In the listing below, pick out lines with "belleIIFoder".

Record excerpts START

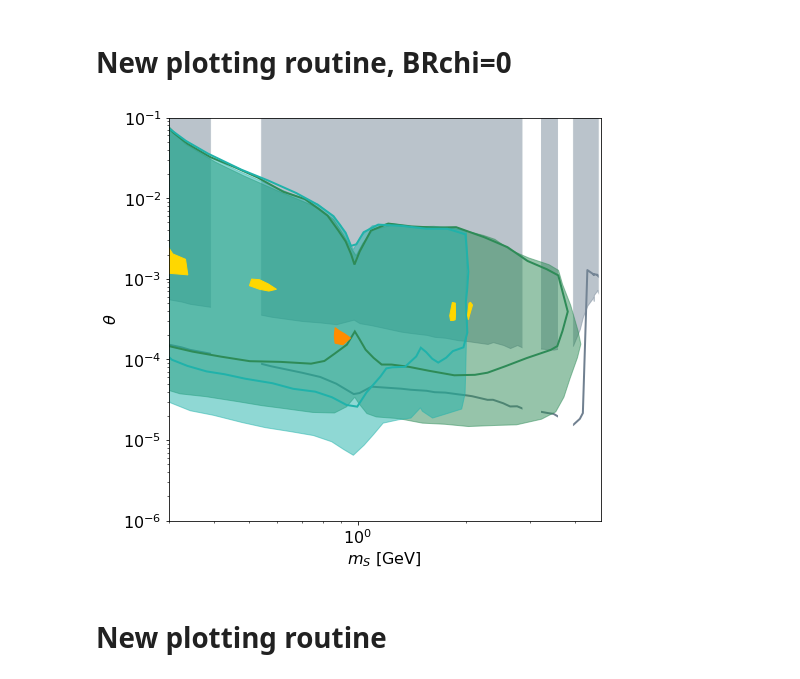
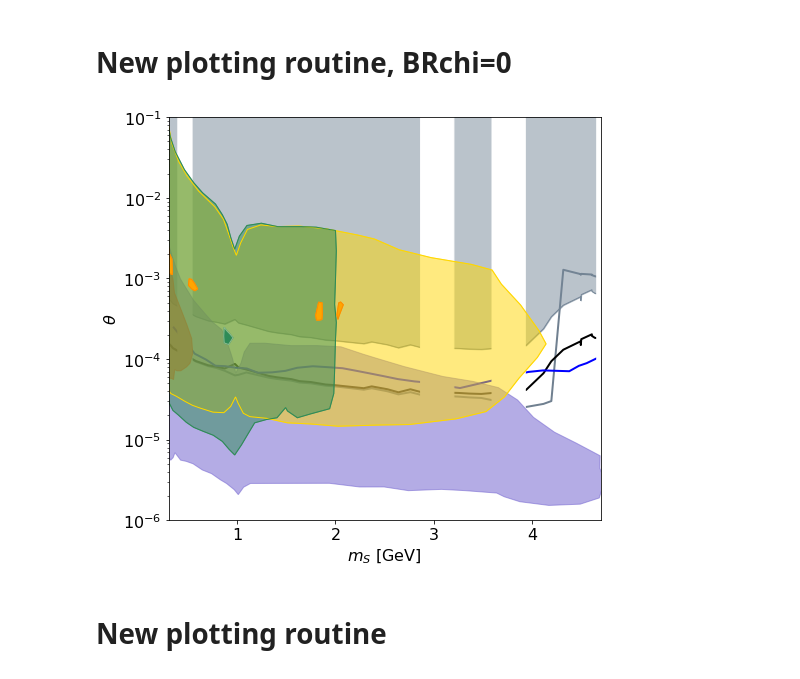
Before and after one commit to anasthesia/B-K, a Jupyter notebook: Combined_bounds.ipynb, the cells around one changed output. Cells and saved outputs as stored; diff of their text form; code cells hidden in the pictures.

Commit message:
Different estimations for LHCb Run3 & NA62+SHIP bounds  added

```diff
--- a/Combined_bounds.ipynb
+++ b/Combined_bounds.ipynb
@@ -220,69 +218,88 @@ babarFolder="results/BaBar/"
 belleIIFoder="results/BelleII/"
 
 LHCBcolor="lightslategray"
-Belle2color_mu="seagreen"
-Belle2color_pi="lightseagreen"
-mucolor="gold"
-picolor="darkorange"
+Belle2color_mu="gold"
+Belle2color_pi="seagreen"
+mucolor="orange"
+picolor="seagreen"
 
 #LHCB plots
 #plotFromFolder("results/LHCB_BR0",False,"fill",cm.Greys,2)
 plotGen("results/LHCB_BR0/0-m-alpha_exclusion_DBR0_Bplus-Kplus.dat","fill", LHCBcolor,1)
+plotGen("results/LHCB_BR0/0-m-alpha_exclusion_DBR0_Bplus-Kplus.dat","line", LHCBcolor,1)
+
 plotGen("results/LHCB_BR0/LHCb_Run3_calculated.dat","line", "slategray",2)
+plotGen("results/LHCB_BR0/LHCb_Run3_calculated_promt.dat","line", "black",2)
+plotGen("results/LHCB_BR0/LHCb_Run3_simulated.dat","line", "blue",2)
 plotWhiteRegions(10**(0))
 
 patchLHCB = mpatches.Patch(color=LHCBcolor, label='LHCb')
 
+#SHIP plots
+plotGen("SHIP_Winkler.dat","oppacpolygon", "slateblue",1)
+
+#NA62 plots
+plotGen("NA62_Winkler.dat","oppacpolygon", "red",1)
 
 #BelleII plots
 plotGen(belleIIFoder+"0-3events_Belle2_muons_BR0-manual.dat","oppacpolygon", Belle2color_mu,1)
 plotGen(belleIIFoder+"0-3events_Belle2_pions_BR0-manual.dat","oppacpolygon", Belle2color_pi,1)
 
+plotGen(belleIIFoder+"0-3events_Belle2_muons_BR0-manual.dat","nonfilledpolygon", Belle2color_mu,1)
+plotGen(belleIIFoder+"0-3events_Belle2_pions_BR0-manual.dat","nonfilledpolygon", Belle2color_pi,1)
+
+'''
 #Belle plots
 plotGen(belleIIFoder+"0-3events_Belle_muons_BR0-manual.dat","nonfilledpolygon", Belle2color_mu,2)
 plotGen(belleIIFoder+"0-3events_Belle_pions_BR0-manual.dat","nonfilledpolygon", Belle2color_pi,2)
-
+'''
 
 #patchBelleII = mpatches.Patch(color=Belle2color, label='Belle II $\\mu \\mu$')
 
 #BaBar plots
-plotGen(babarFolder+"0-0-m-alpha_exclusion_DBR0_BaBar_mumu.dat","polygon", mucolor,1)
-plotGen(babarFolder+"0-1-m-alpha_exclusion_DBR0_BaBar_mumu.dat","polygon", mucolor,1)
-plotGen(babarFolder+"0-2-m-alpha_exclusion_DBR0_BaBar_mumu.dat","polygon", mucolor,1)
-plotGen(babarFolder+"0-3-m-alpha_exclusion_DBR0_BaBar_mumu.dat","polygon", mucolor,1)
-plotGen(babarFolder+"1-m-alpha_exclusion_DBR0_BaBar_pipi.dat","polygon", picolor,1)
+plotGen(babarFolder+"0-0-m-alpha_exclusion_DBR0_BaBar_mumu.dat","polygon", mucolor,2)
+plotGen(babarFolder+"0-1-m-alpha_exclusion_DBR0_BaBar_mumu.dat","polygon", mucolor,2)
+plotGen(babarFolder+"0-2-m-alpha_exclusion_DBR0_BaBar_mumu.dat","polygon", mucolor,2)
+plotGen(babarFolder+"0-3-m-alpha_exclusion_DBR0_BaBar_mumu.dat","polygon", mucolor,2)
+plotGen(babarFolder+"1-m-alpha_exclusion_DBR0_BaBar_pipi.dat","polygon", picolor,2)
+
+plotGen(babarFolder+"0-0-m-alpha_exclusion_DBR0_BaBar_mumu.dat","nonfilledpolygon", "darkorange",1)
+plotGen(babarFolder+"0-1-m-alpha_exclusion_DBR0_BaBar_mumu.dat","nonfilledpolygon", "darkorange",1)
+plotGen(babarFolder+"0-2-m-alpha_exclusion_DBR0_BaBar_mumu.dat","nonfilledpolygon", "darkorange",1)
+plotGen(babarFolder+"0-3-m-alpha_exclusion_DBR0_BaBar_mumu.dat","nonfilledpolygon", "darkorange",1)
+plotGen(babarFolder+"1-m-alpha_exclusion_DBR0_BaBar_pipi.dat","nonfilledpolygon", "darkseagreen",1)
 
 #BBN constraints
 plotGen("results/BBN_bounds.dat","line", "magenta",1)
 
 ax.set_xlim( (0.3, 4.7))
 ax.set_ylim((1*10**(-6),1*10**(-1)))
 
 
 #plt.title(''.format(i))
 ax.set_xlabel('$m_S$ [GeV]')
 ax.set_ylabel('$\\theta$')
 
-ax.set_xscale("log")
+#ax.set_xscale("log")
 ax.set_yscale("log")
 
 
 patchBaBarmu = mpatches.Patch(color=mucolor, label='BaBar $\\mu \\mu$')
 patchBaBarpi = mpatches.Patch(color=picolor, label='BaBar $\\pi \\pi$')
 
 '''
 Legend=plt.legend(handles=[patchLHCB,patchBaBarmu, patchBaBarpi, patchBelleII],loc='lower left',\
            bbox_to_anchor=(0.65, 0.71, 0.5, 2))
 plt.gca().add_artist(Legend)
 '''
 
 
 #ax.legend(handles=[patch0,patch1,patch2,patch3,patch4],loc='lower left',\
 #           bbox_to_anchor=(1, 0.3, 0.5, 1),title="LHCB BR(dark)=")
 
-fig.savefig('./results/m-alpha_combined_BR0_nonlog-3events-manual.png')
+fig.savefig('./results/m-alpha_combined_BR0_nonlog-3events.png')
 # %% [output]
-[figure, old version]
+[figure, new version]
 # %% [markdown]
 # New plotting routine
 # %%
```
Also changed, not shown: parts of 1 cell of this notebook, 1 other file.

Record excerpts END

→ Answer to this exercise
 belleIIFoder="results/BelleII/"
 plotGen(belleIIFoder+"0-3events_Belle2_muons_BR0-manual.dat","oppacpolygon", Belle2color_mu,1)
 plotGen(belleIIFoder+"0-3events_Belle2_pions_BR0-manual.dat","oppacpolygon", Belle2color_pi,1)
+plotGen(belleIIFoder+"0-3events_Belle2_muons_BR0-manual.dat","nonfilledpolygon", Belle2color_mu,1)
+plotGen(belleIIFoder+"0-3events_Belle2_pions_BR0-manual.dat","nonfilledpolygon", Belle2color_pi,1)
 plotGen(belleIIFoder+"0-3events_Belle_muons_BR0-manual.dat","nonfilledpolygon", Belle2color_mu,2)
 plotGen(belleIIFoder+"0-3events_Belle_pions_BR0-manual.dat","nonfilledpolygon", Belle2color_pi,2)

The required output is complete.